[Records drawn from a dataset]
┌──
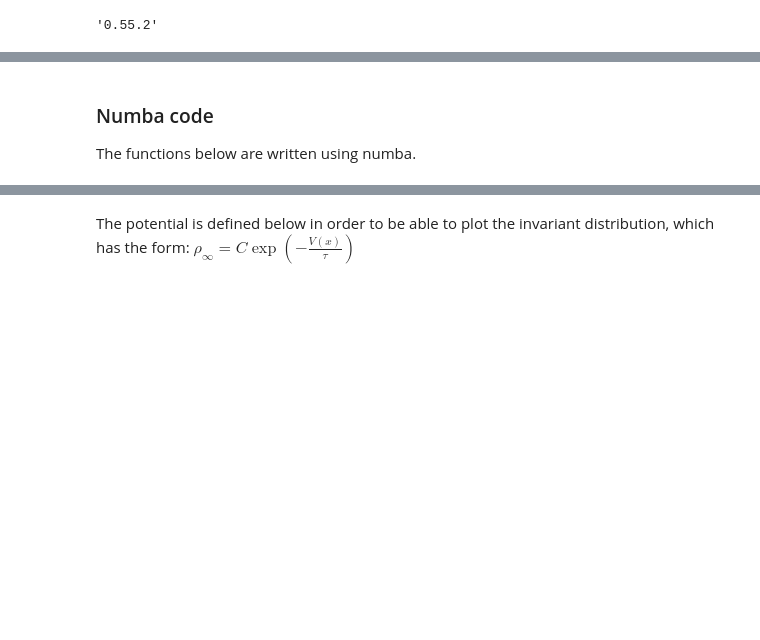
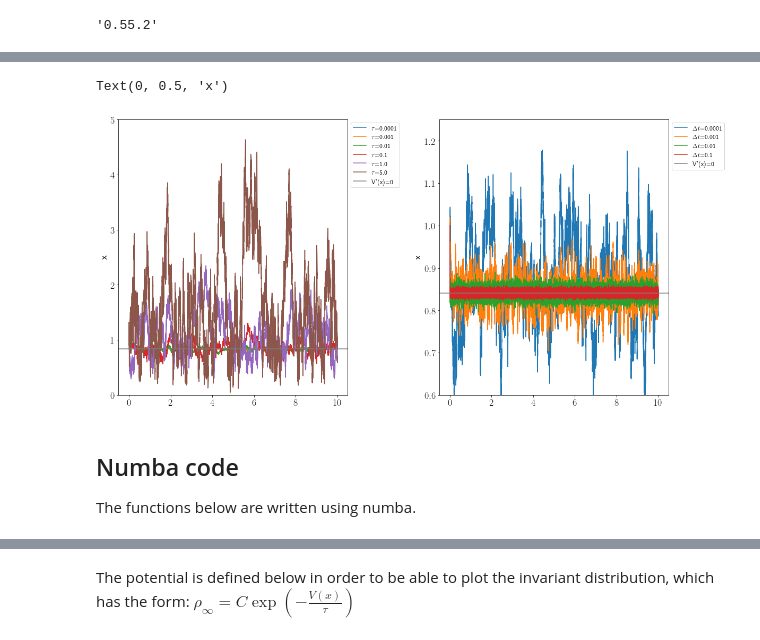
Before and after one commit to alixsleroy/WeakSDEapproximation, a Jupyter notebook: Infinite double well-histograms.ipynb, the cells around one changed output, grey strips where cells are left out. Saved outputs shown, nothing was run; the diff lists cells and outputs as text; code cells hidden in the pictures; blank space fills up the shorter version.

```diff
--- a/Infinite double well-histograms.ipynb
+++ b/Infinite double well-histograms.ipynb
@@ -43,5 +105,74 @@ nb.__version__
+# %%
+def run_num_plot(T,N,dt,s):
+    """
+    This function is similar to the one designed above but it is designed to work
+    without numba and to produce samples examples of paths generated.
+    """
+    y0 = 1 #initial condition
+    y_full = [y0]
+    for ii in range(N*T):
+        b1 = np.random.normal(0,1)
+        y1 = e_m_fast(y0,s,b1,dt)
+        y_full.append(y1)
+        y0=y1
+
+    return np.array(y_full)
+
+run_num_plot(1,10,0.1,0.1)
+
+# ---------- Generate samples path for different values of tau -------------
+fig, (ax1,ax2) = plt.subplots(1, 2,figsize=(18,9))# plt.figure(figsize=(4,4))
+fig.subplots_adjust(left=0.1,
+                    bottom=0.1,
+                    right=0.9,
+                    top=0.9,
+                    wspace=0.4,
+                    hspace=0.4)
+
+N=10**4 #Time discretisation
+T=10 #Final time
+t_list=np.arange(0,T+1/(N),1/(N)) #list of time discretise to plot
+dt = float(1/N)  #size of the time steps
+tau_list = np.array([0.0001,0.001,0.01,0.1,1,5]) #list of values of tau considered
+for i in range(len(tau_list)): #loop through the different values of tau
+    tau_i=tau_list[i] #get the value of tau
+    s = np.sqrt(2*tau_i*dt) #get the related stochastic multiplicative term
+    y_full=run_num_plot(T,N,dt,s) #value of X(T) as approximated by the numerical scheme
+    ax1.set_ylim(0, 5) #zoom between -5 and 5 on the plot
+    ax1.plot(t_list,y_full,label="$\\tau$="+str(round(tau_i,5))) #plot the paths
+
+ax1.axhline(y=1/np.sqrt(np.sqrt(2)),color="grey",label="V'(x)=0")
+ax1.axhline(y=-1/np.sqrt(np.sqrt(2)),color="grey")
+
+ax1.legend(loc='upper left', bbox_to_anchor=(1, 1)) #add the legend
+# plt.title("Plot of example paths with different values of $\\tau $ ") #add the title
+ax1.set_ylabel("x")
+
+# ---------- Generate samples path for different values of \Delta t -------------
+
+N=10**4 #Time discretisation
+T=10 #Final time
+t_list=np.arange(0,T+1/(N),1/(N)) #list of time discretise to plot
+dt = float(1/N)  #size of the time steps
+dt_list = np.array([0.0001,0.001,0.01,0.1]) #,0.5]) #list of values of tau considered
+tau = 0.1
+
+for i in range(len(dt_list)): #loop through the different values of tau
+    dti=dt_list[i] #get the value of tau
+    s = np.sqrt(2*tau*dt) #get the related stochastic multiplicative term
+    y_full=run_num_plot(T,N,dti,s) #value of X(T) as approximated by the numerical scheme
+    ax2.set_ylim(0.6, 1.25) #zoom between -5 and 5 on the plot
+    ax2.plot(t_list,y_full,label="$\Delta t$="+str(round(dti,5))) #plot the paths
+
+ax2.axhline(y=1/np.sqrt(np.sqrt(2)),color="grey",label="V'(x)=0")
+ax2.axhline(y=-1/np.sqrt(np.sqrt(2)),color="grey")
+ax2.legend(loc='upper left', bbox_to_anchor=(1, 1))
+ax2.set_ylabel("x")
+# %% [output]
+Text(0, 0.5, 'x')
+[figure, added]
 # %% [markdown]
-### Numba code
+## Numba code
 
 The functions below are written using numba.
 # %%
```
Also changed, not shown: parts of 11 cells of this notebook, 1 other file.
└──
[Task statement]: If a line in the entries above contains "axhline", report it.

[Reply to the task]:
+ax1.axhline(y=1/np.sqrt(np.sqrt(2)),color="grey",label="V'(x)=0")
+ax1.axhline(y=-1/np.sqrt(np.sqrt(2)),color="grey")
+ax2.axhline(y=1/np.sqrt(np.sqrt(2)),color="grey",label="V'(x)=0")
+ax2.axhline(y=-1/np.sqrt(np.sqrt(2)),color="grey")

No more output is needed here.